“One of the biggest misconceptions we face is that people think we 3D scan a static person and then an artist animates it, which is not the case: we capture the performance as it is, with every little detail, and it is done automatically,” he adds.
“We are now taking an extra step and making this technology available to other studios. We are pitching our vision to investors so they can help us make it a reality.”
Vologram tech doesn’t require a headset. The start-up has also worked with Virtual Reality Ireland to create an AR tourism app for visitors to Manorhamilton Castle in Co Leitrim. Using the tablet supplied, visitors will “see” the stern looking ghost of Sir Frederick Hamilton pop up and tell them a little bit about the history of the castle.
I ask Pagés if he has his own vologram. “Of course I do. We all do,” he says with a laugh. Then he takes out his phone, opens the app, at which point a mini Rafael pops up. This is what many smartphone owners would love, I say. A little vologram of themselves to take selfies with.
“Our volograms are compatible with Snapchat and Instagram. This means that you can capture somebody with our tech, and you don’t need an augmented or virtual reality headset, or to download a specific app, you can directly see them and share them within Snapchat or Instagram.”
“For example, if you are a brand who wants to show a vologram of a celebrity or a brand ambassador, we can create a Snapchat AR lens or an Instagram AR effect featuring that celebrity, so all your followers can take a picture next to him or her, and share it with their network,” he adds.
“For now, we think that phones and tablets are the easiest and more accessible way to experience this content, but the future is definitely AR headsets that will look more like conventional glasses.”
How can we get our own vologram?
“If you wanted to get one we would bring you into the studio and film you with 12 cameras pointing at you from different viewpoints,” says Pagés.
“With these videos, we would be able to run our 3D reconstruction algorithms that generate a sequence of 3D models, 30 per second of video. Lastly, we take all those 3D models and compress them so you can play with it, integrate it into your own application, and share it on social media.”

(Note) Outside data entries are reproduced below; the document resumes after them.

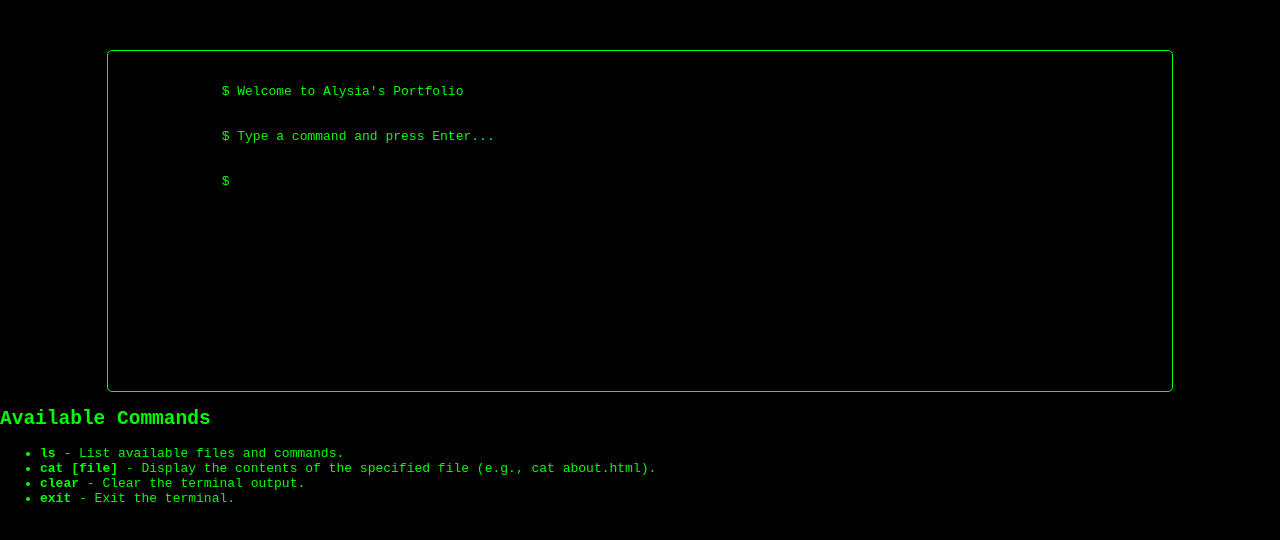
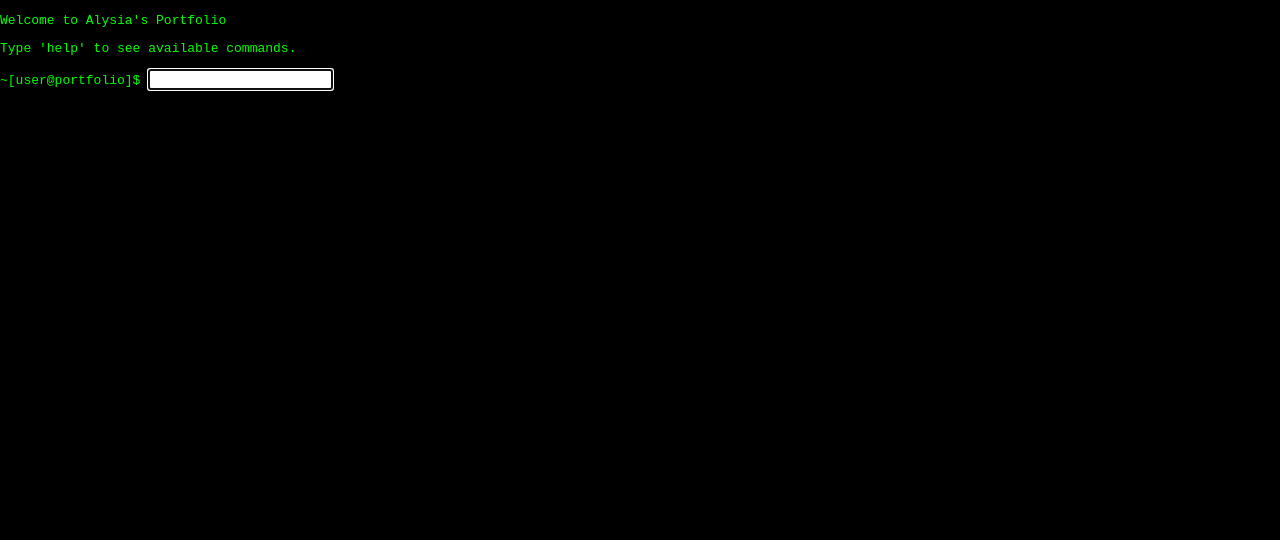
Before and after one commit to asalaneck/asalaneck.github.io, a plain HTML site: page index.html in a window 1280 px wide. Drawn offline with Linux system fonts and the light colour scheme.

Commit message:
Update index.html

```diff
--- a/index.html
+++ b/index.html
@@ -3,28 +3,19 @@
 <head>
     <meta charset="UTF-8">
     <meta name="viewport" content="width=device-width, initial-scale=1.0">
-    <title>Alysia's Bash-Inspired Portfolio</title>
+    <title>Portfolio</title>
     <link rel="stylesheet" href="styles.css">
 </head>
 <body>
-    <div class="terminal" id="terminal">
-        <pre id="output">
-            <span class="prompt">$</span> Welcome to Alysia's Portfolio
-            <br>
-            <span class="prompt">$</span> Type a command and press Enter...
-            <br>
-            <span class="prompt">$</span> <span class="blinking-cursor"></span>
-        </pre>
-        <input type="text" id="input" autofocus />
-    </div>
-    <div class="help-section" id="help-section">
-        <h2>Available Commands</h2>
-        <ul>
-            <li><strong>ls</strong> - List available files and commands.</li>
-            <li><strong>cat [file]</strong> - Display the contents of the specified file (e.g., <code>cat about.html</code>).</li>
-            <li><strong>clear</strong> - Clear the terminal output.</li>
-            <li><strong>exit</strong> - Exit the terminal.</li>
-        </ul>
+    <div id="terminal">
+        <div id="output">
+            <p>Welcome to Alysia's Portfolio</p>
+            <p>Type 'help' to see available commands.</p>
+        </div>
+        <div id="input-line">
+            <span class="prompt">~[user@portfolio]$</span>
+            <input type="text" id="user-input" autofocus>
+        </div>
     </div>
     <script src="script.js"></script>
 </body>
```
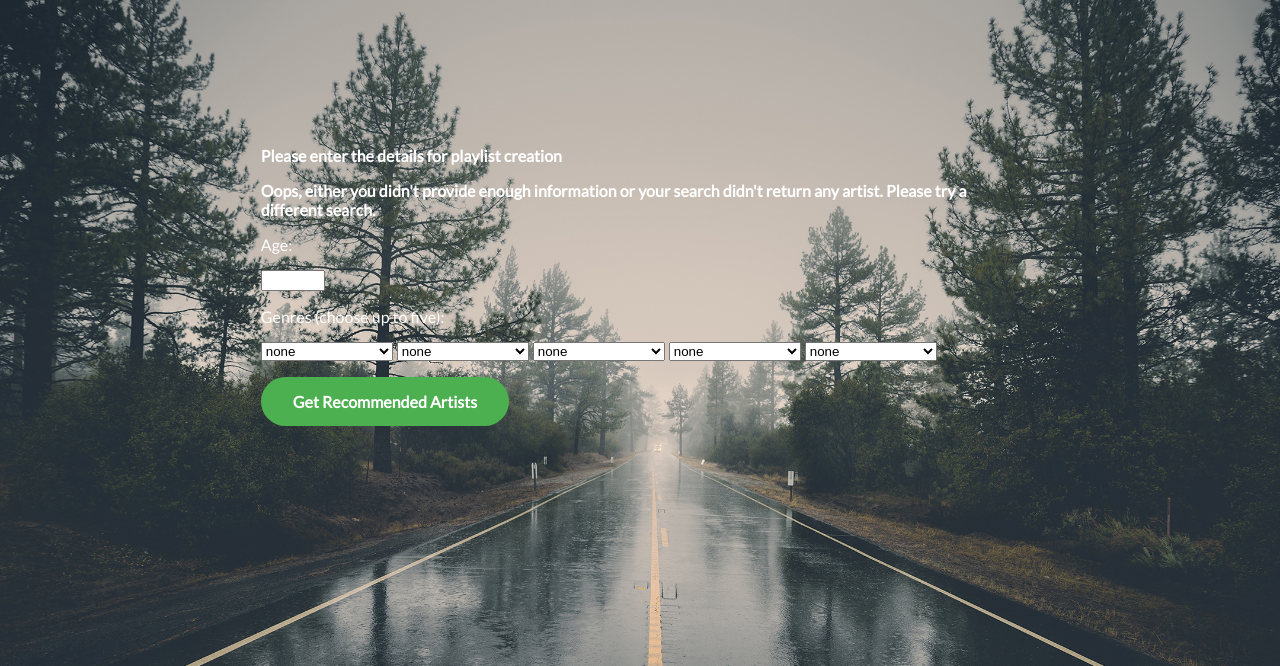
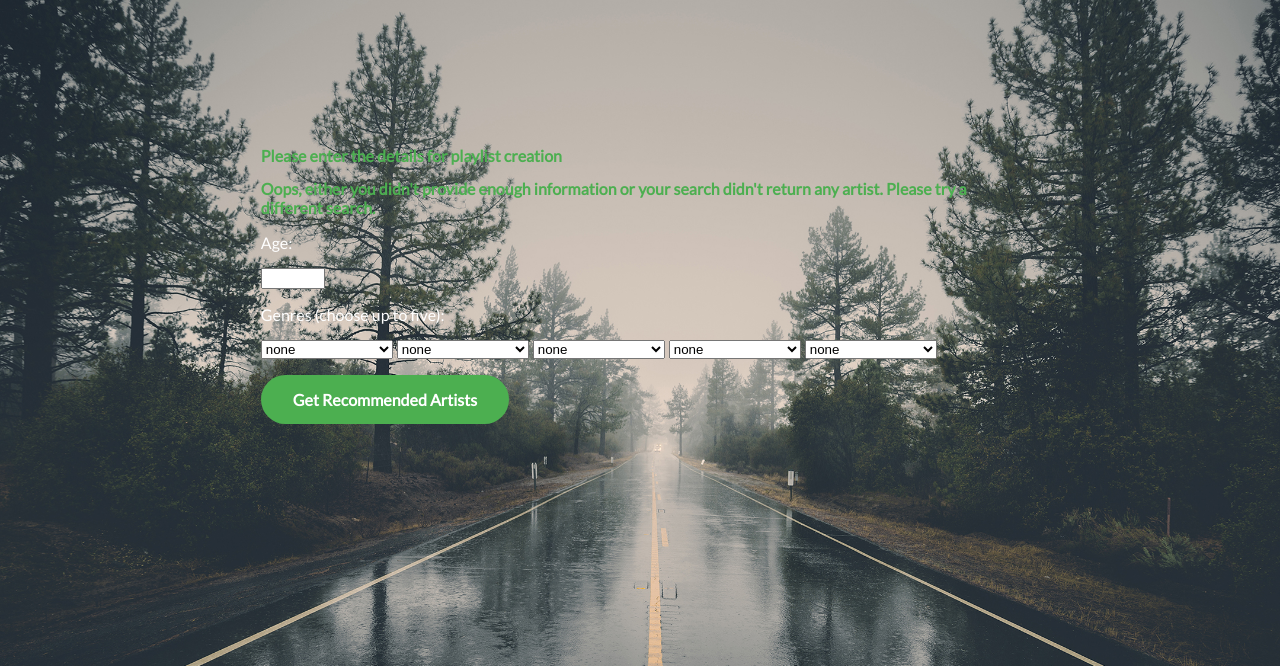
Before and after one commit to phqchau/music_therapy, a Django app: page /chooseArtists/ in a window 1280 px wide. Shown: the top 666 px of the page. Run offline with Django 3.2, Linux system fonts and the light colour scheme.

Commit message:
some text color change

```diff
--- a/musicTherapy/music/static/music/style.css
+++ b/musicTherapy/music/static/music/style.css
@@ -22,7 +22,7 @@ a {
 
 h2 {
     font-family: 'Lato', sans-serif;
-    color: white;
+    color: #4CAF50;
     font-size: 1em !important;
 }
 
--- a/musicTherapy/music/templates/music/chooseArtists.html
+++ b/musicTherapy/music/templates/music/chooseArtists.html
@@ -8,7 +8,7 @@
 <div class="center">
 	<h2>Please choose up to five artists below</h2>
 
-	{% if error_message %}<p><strong>{{ error_message }}</strong></p>{% endif %}
+	{% if error_message %}<h2><strong>{{ error_message }}</strong></h2>{% endif %}
 
 	<form action="{% url 'music:processPlaylist' %}" method="post">
 		{% csrf_token %}
--- a/musicTherapy/music/templates/music/createPlaylist.html
+++ b/musicTherapy/music/templates/music/createPlaylist.html
@@ -9,7 +9,7 @@
 <div class="center">
 <h2>Please enter the details for playlist creation</h2>
 
-{% if error_message %}<p><strong>{{ error_message }}</strong></p>{% endif %}
+{% if error_message %}<h2><strong>{{ error_message }}</strong></h2>{% endif %}
 
 <form action="{% url 'music:chooseArtists' %}" method="post">
 {% csrf_token %}
```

With a Beckett play and a tourism app under their belt, Pagés says the next step is to bring volumetric video capture closer to everyone, making it more accessible. It’s already one step ahead of other companies in the same field because a vologram requires a low number of cameras to create its 3D captures.
“Unlike some other studios that use more than 100 cameras for 3D capture, ours lowers the barriers to entry for professionals. The key challenge for the company for the next year is not doing more projects ourselves, but to enable others to do projects using our technology.”
So, no trying again or failing again for Volograms because they seem to be doing very well indeed. To utterly misquote Beckett, they must go on, they can go on, they’ll go on.
Source: Irish Times